Revision tracking records
* * * * * * * * *
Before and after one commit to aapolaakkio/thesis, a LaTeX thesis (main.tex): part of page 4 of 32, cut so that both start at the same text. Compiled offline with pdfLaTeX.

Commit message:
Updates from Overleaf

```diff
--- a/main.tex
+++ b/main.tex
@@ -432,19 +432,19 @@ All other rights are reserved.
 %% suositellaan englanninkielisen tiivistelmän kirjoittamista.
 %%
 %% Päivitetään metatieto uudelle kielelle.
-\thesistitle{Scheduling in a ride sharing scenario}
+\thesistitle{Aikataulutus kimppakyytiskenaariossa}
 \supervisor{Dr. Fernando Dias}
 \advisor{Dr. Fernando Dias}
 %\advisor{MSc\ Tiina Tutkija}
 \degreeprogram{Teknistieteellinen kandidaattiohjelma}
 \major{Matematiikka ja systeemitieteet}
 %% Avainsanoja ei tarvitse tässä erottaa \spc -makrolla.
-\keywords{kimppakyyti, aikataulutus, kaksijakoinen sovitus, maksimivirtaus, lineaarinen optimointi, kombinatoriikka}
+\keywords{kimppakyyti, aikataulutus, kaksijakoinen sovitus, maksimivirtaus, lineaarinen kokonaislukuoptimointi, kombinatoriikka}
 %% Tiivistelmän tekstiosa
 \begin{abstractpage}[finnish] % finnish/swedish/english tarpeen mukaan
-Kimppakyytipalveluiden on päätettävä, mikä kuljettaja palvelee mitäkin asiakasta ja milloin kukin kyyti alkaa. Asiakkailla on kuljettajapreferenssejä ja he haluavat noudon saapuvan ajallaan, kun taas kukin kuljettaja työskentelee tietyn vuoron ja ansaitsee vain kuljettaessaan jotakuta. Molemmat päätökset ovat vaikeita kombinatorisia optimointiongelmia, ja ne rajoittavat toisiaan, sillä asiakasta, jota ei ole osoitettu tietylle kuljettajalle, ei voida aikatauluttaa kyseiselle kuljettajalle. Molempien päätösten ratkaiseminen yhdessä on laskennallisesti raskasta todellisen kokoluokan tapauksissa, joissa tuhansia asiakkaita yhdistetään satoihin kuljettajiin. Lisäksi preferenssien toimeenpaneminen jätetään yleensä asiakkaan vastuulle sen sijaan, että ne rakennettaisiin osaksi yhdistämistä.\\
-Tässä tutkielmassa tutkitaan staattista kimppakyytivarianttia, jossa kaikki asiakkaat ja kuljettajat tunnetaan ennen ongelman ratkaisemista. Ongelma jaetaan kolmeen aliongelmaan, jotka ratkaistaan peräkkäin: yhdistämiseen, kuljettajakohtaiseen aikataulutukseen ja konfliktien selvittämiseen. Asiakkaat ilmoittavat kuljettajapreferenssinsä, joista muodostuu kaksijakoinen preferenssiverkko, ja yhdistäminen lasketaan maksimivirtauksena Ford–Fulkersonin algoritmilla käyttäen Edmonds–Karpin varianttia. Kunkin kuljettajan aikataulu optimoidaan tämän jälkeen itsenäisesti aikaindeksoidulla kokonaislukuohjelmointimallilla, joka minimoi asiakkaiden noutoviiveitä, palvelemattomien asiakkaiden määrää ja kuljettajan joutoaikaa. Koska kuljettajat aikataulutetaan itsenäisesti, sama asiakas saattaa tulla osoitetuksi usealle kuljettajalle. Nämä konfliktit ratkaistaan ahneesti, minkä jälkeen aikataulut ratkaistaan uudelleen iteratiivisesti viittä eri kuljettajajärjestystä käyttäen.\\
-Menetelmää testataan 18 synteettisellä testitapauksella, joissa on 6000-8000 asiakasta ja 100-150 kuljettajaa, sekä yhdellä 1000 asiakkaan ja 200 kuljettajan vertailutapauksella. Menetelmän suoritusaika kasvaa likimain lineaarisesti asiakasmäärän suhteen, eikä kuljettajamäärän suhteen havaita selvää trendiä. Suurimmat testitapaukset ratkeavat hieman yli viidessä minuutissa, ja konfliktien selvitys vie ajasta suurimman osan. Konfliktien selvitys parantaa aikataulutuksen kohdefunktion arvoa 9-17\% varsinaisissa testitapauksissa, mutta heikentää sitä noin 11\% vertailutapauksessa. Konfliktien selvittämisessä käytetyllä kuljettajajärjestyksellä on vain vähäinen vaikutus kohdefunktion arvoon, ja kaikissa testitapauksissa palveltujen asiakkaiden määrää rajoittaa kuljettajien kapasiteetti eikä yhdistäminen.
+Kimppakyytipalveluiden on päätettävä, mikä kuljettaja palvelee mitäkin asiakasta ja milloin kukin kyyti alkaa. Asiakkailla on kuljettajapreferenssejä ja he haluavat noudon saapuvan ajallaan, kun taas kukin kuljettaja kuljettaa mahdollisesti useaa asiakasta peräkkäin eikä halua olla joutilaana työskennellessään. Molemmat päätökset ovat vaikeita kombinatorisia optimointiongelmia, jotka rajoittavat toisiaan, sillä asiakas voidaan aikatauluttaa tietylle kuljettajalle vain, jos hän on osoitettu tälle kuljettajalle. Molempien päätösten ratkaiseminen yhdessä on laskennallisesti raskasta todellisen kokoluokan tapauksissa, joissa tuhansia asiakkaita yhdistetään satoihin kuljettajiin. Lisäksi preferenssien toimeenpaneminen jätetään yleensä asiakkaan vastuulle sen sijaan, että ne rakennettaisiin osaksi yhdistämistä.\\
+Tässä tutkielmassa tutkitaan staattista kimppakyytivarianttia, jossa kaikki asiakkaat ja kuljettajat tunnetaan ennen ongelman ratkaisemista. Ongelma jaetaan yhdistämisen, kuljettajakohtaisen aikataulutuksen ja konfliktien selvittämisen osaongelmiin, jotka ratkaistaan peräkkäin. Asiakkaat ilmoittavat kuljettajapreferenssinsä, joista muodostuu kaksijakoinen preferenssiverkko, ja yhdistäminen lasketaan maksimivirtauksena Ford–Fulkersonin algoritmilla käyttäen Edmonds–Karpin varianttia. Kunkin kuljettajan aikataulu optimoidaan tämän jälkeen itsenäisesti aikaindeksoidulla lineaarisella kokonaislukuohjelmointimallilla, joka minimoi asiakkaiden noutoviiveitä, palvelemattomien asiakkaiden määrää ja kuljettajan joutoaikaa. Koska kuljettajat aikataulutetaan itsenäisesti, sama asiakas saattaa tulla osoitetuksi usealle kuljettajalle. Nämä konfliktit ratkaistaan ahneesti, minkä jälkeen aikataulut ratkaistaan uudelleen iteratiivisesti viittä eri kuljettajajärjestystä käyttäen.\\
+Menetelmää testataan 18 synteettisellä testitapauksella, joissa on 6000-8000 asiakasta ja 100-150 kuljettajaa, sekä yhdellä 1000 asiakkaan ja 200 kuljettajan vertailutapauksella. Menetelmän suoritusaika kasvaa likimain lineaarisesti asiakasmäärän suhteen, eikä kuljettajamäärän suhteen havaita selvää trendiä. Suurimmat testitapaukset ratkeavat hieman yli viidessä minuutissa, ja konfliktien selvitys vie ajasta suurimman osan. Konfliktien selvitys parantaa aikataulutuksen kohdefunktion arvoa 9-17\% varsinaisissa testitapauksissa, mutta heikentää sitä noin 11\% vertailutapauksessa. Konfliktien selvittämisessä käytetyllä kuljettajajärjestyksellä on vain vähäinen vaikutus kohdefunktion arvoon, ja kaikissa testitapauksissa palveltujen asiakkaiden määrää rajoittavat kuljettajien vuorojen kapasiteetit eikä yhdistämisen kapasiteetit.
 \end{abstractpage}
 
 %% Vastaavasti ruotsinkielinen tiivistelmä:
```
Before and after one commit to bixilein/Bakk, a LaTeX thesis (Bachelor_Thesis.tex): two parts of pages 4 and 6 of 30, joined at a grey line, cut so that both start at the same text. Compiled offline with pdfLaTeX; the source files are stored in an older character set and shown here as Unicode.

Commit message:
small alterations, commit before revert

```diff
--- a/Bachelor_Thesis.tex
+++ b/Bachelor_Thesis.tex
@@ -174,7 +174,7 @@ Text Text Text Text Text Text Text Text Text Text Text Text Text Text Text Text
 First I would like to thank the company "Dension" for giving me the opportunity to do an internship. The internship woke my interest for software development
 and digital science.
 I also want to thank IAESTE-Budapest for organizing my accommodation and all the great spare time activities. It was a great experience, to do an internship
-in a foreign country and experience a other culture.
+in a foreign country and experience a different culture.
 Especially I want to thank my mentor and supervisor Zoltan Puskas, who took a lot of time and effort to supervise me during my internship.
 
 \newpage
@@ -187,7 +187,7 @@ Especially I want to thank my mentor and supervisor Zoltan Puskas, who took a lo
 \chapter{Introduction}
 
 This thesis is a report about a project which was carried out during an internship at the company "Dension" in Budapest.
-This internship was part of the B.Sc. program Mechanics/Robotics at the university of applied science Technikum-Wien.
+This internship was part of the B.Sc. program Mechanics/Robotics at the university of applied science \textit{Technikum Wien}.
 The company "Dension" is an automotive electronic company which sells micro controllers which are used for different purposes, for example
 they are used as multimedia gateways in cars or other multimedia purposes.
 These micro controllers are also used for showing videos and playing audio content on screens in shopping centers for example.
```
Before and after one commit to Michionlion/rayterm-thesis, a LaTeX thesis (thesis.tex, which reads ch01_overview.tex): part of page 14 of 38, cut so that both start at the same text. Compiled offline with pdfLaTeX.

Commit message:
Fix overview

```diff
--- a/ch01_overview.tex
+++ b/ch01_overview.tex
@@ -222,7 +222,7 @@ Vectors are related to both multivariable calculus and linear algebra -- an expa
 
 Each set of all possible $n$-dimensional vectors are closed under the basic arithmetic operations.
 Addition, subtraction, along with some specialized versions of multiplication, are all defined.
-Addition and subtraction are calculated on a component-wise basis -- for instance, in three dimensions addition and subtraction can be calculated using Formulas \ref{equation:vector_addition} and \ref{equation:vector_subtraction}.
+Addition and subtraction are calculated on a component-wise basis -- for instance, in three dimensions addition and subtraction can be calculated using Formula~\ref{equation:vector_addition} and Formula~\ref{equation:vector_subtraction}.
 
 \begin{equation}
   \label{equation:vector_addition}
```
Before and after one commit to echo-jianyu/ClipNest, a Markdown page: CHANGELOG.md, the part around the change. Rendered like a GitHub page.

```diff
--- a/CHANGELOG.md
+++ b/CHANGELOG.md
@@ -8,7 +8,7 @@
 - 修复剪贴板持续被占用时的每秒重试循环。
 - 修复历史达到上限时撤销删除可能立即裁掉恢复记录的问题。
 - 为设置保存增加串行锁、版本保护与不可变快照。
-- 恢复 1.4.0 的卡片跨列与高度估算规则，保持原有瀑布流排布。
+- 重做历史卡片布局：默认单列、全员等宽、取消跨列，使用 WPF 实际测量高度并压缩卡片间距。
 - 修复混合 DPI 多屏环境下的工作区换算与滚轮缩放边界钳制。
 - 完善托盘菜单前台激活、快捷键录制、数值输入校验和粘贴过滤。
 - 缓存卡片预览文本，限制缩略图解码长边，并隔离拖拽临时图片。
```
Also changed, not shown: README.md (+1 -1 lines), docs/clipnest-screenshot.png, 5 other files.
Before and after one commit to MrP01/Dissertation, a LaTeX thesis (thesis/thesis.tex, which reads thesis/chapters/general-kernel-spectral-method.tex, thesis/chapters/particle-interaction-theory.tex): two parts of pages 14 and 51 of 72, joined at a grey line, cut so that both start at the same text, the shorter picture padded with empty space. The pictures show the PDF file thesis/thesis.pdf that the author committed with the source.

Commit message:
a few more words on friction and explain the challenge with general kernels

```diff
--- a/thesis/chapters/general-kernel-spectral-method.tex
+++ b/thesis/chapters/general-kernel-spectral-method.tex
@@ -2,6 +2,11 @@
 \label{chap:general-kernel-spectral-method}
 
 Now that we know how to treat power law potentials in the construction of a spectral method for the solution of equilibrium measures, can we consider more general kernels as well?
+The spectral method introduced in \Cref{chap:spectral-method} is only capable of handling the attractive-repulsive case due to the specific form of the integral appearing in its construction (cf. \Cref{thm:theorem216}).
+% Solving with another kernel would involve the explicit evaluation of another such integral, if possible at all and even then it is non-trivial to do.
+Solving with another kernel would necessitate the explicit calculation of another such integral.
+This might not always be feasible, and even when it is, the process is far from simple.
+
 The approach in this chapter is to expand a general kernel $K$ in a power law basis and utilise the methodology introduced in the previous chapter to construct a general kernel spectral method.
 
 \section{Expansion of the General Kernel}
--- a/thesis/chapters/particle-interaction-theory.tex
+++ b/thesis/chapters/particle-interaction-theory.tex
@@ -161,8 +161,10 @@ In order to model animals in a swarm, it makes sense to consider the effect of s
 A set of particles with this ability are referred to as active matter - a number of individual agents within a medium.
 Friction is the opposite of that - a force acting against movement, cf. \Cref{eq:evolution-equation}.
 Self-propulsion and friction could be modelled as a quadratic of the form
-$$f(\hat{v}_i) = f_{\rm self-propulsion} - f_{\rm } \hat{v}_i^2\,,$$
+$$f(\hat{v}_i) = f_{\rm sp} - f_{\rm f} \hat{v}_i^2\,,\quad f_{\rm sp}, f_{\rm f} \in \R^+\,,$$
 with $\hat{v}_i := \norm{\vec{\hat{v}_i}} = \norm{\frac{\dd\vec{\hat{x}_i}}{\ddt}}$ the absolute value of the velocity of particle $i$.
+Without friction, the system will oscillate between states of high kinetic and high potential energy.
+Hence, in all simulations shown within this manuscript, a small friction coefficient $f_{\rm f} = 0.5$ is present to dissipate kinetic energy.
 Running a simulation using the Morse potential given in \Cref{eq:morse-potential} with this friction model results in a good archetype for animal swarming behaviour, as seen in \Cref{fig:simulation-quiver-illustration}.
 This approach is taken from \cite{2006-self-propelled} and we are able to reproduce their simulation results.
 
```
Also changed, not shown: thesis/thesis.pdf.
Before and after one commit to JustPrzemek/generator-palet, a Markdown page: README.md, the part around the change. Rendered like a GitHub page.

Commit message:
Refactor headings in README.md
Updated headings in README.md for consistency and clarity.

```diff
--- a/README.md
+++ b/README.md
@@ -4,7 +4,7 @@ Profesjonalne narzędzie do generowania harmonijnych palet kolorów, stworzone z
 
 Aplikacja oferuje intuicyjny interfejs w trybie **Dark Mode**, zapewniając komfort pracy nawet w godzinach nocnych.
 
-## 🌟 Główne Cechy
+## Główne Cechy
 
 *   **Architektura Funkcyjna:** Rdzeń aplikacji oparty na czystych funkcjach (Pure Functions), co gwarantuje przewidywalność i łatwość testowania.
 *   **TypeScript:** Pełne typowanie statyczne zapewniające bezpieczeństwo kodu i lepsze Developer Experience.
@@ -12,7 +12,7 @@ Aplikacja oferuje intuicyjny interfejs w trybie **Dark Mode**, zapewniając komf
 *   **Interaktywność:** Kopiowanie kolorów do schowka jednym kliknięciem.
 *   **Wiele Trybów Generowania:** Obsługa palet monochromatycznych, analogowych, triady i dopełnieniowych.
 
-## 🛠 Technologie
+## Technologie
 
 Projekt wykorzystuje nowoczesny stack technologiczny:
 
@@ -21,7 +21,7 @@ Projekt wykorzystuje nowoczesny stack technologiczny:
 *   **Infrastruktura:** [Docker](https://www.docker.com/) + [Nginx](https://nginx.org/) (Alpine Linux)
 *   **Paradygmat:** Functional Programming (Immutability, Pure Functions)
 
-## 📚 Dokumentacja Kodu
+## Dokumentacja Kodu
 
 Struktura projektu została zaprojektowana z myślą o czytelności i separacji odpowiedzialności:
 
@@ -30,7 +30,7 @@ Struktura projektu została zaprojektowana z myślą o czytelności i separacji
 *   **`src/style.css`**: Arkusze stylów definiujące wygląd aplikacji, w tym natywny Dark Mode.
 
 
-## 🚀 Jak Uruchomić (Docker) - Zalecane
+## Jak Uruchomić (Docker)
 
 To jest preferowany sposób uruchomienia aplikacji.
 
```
* * * * * * * * *
» **TASK OBJECTIVE**
Find the lines above with the word "README". Copy them out.

» **YOUR SOLUTION**
Also changed, not shown: README.md (+1 -1 lines), docs/clipnest-screenshot.png, 5 other files.
Before and after one commit to JustPrzemek/generator-palet, a Markdown page: README.md, the part around the change. Rendered like a GitHub page.
Refactor headings in README.md
Updated headings in README.md for consistency and clarity.
--- a/README.md
+++ b/README.md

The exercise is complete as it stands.